Syllabi: useful vs. useless

How to make the most out of the first week of class. Olivia Havre | Photographer

By Nick Cook | Web Editor

Every semester, the first day of classes is always predictable: go to class, find a seat, get the syllabus, leave 10 minutes early and throw the syllabus away on your way out because you will never use it again. When professors start to go over the syllabus, one thing that is almost always said is that the information on the syllabus “is just a guide and can be changed.”

The syllabus should be used as a guide, but more accurately. The schedule typically attached to the syllabus is significant for those who are organized and create plans for every class and assignment. When a class falls behind the schedule and assignments get moved or scrapped, students start to struggle and get lost in all their assignments.

Instead of relying on students to adjust their schedules and be prepared for the assignment dates to change, professors should be more prepared to keep the class on track. This will help professors who have multiple sections of the same course, as each section will be at the same point at the end of each class. Additionally, professors will be able to help students more effectively and won’t need to know each student’s section number in order to effectively help them.

Professors will know exactly where students are in class and what they are most likely to be struggling with, and it will be easier for them to grade assignments when each section is working on the same assignment. In addition, students will be more inclined to attend office hours for help.

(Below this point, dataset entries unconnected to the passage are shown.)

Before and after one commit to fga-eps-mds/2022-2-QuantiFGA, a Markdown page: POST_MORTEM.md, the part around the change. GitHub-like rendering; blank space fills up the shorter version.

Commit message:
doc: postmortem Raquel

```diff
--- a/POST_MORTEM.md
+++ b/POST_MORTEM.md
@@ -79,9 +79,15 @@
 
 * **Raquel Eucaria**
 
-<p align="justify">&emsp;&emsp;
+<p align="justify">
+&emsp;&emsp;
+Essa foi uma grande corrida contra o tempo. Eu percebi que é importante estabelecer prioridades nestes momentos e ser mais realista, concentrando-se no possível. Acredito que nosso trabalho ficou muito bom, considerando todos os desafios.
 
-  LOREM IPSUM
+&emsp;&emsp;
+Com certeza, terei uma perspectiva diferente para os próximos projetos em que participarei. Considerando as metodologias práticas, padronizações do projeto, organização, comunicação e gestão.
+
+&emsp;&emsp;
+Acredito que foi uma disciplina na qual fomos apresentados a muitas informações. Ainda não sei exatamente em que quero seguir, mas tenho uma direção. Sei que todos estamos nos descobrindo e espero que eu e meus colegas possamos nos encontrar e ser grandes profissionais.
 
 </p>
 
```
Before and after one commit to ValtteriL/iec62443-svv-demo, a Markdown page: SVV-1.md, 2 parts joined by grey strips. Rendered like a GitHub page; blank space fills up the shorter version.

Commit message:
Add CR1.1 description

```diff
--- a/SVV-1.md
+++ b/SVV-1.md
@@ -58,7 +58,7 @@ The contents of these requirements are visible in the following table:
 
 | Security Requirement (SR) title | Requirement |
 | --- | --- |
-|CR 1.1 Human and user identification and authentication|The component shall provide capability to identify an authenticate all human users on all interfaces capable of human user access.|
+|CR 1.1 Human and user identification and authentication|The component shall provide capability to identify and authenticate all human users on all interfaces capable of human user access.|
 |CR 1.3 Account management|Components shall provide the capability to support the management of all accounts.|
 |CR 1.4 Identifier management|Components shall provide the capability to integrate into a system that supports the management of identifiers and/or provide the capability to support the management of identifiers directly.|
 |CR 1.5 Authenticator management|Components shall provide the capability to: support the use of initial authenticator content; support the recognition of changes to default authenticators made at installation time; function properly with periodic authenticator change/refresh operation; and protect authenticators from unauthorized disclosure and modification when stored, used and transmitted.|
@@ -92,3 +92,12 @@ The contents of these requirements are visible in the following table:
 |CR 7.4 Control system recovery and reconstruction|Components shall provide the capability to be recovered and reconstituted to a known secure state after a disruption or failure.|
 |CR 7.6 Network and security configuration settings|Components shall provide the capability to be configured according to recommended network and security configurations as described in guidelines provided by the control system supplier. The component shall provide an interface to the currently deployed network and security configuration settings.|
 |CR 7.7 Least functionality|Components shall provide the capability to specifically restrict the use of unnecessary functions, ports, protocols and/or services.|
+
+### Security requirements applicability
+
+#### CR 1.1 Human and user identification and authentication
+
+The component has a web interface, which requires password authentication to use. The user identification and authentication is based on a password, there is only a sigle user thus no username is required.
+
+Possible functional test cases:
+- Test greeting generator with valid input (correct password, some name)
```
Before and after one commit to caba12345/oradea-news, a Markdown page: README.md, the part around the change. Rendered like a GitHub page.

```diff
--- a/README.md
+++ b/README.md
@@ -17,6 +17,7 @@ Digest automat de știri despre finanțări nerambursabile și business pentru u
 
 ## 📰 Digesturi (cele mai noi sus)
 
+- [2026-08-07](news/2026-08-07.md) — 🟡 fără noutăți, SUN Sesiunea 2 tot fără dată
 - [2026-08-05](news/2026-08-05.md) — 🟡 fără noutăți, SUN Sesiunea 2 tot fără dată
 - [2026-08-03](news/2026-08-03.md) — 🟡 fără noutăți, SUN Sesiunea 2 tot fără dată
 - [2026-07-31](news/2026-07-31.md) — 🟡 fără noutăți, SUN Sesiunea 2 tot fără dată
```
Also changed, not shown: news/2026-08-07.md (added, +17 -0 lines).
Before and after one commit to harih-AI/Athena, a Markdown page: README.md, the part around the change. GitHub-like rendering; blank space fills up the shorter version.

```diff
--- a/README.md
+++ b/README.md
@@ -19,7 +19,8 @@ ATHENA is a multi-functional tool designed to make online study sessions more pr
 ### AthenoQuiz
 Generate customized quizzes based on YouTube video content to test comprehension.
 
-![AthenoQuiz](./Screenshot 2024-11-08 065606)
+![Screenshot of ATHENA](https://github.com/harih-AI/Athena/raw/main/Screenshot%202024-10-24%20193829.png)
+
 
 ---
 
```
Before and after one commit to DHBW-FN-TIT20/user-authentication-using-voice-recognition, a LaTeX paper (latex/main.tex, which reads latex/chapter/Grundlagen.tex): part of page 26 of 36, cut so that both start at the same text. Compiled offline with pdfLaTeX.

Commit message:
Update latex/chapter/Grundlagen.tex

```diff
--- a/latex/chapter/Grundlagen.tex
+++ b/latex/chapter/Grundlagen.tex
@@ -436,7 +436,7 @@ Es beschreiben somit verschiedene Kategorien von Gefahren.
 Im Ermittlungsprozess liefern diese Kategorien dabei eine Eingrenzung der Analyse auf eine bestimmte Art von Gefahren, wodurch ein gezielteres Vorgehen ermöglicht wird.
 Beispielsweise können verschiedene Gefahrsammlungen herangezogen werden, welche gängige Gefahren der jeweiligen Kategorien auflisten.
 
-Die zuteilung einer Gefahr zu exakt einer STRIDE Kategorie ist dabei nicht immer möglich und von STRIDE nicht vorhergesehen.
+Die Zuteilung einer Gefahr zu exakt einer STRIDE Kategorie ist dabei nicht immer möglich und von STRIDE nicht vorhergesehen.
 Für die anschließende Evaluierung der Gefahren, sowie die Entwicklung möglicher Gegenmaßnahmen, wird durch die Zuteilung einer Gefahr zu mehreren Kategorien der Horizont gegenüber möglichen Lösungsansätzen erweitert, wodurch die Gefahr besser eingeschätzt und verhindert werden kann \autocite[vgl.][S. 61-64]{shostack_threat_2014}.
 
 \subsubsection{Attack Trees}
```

Students can create better study groups as well. No section would be ahead of another, and each one would be taught the same information at the same time. Creating a study group of students who are learning the same content would allow students to help their peers by offering a different view of the same information.

The syllabus is a very useful piece of paper when it is used in the right way and not completely disregarded by professors as the semester progresses. When followed, students can better prepare for tests, quizzes and assignments, and professors can grade faster. The semester goes better overall.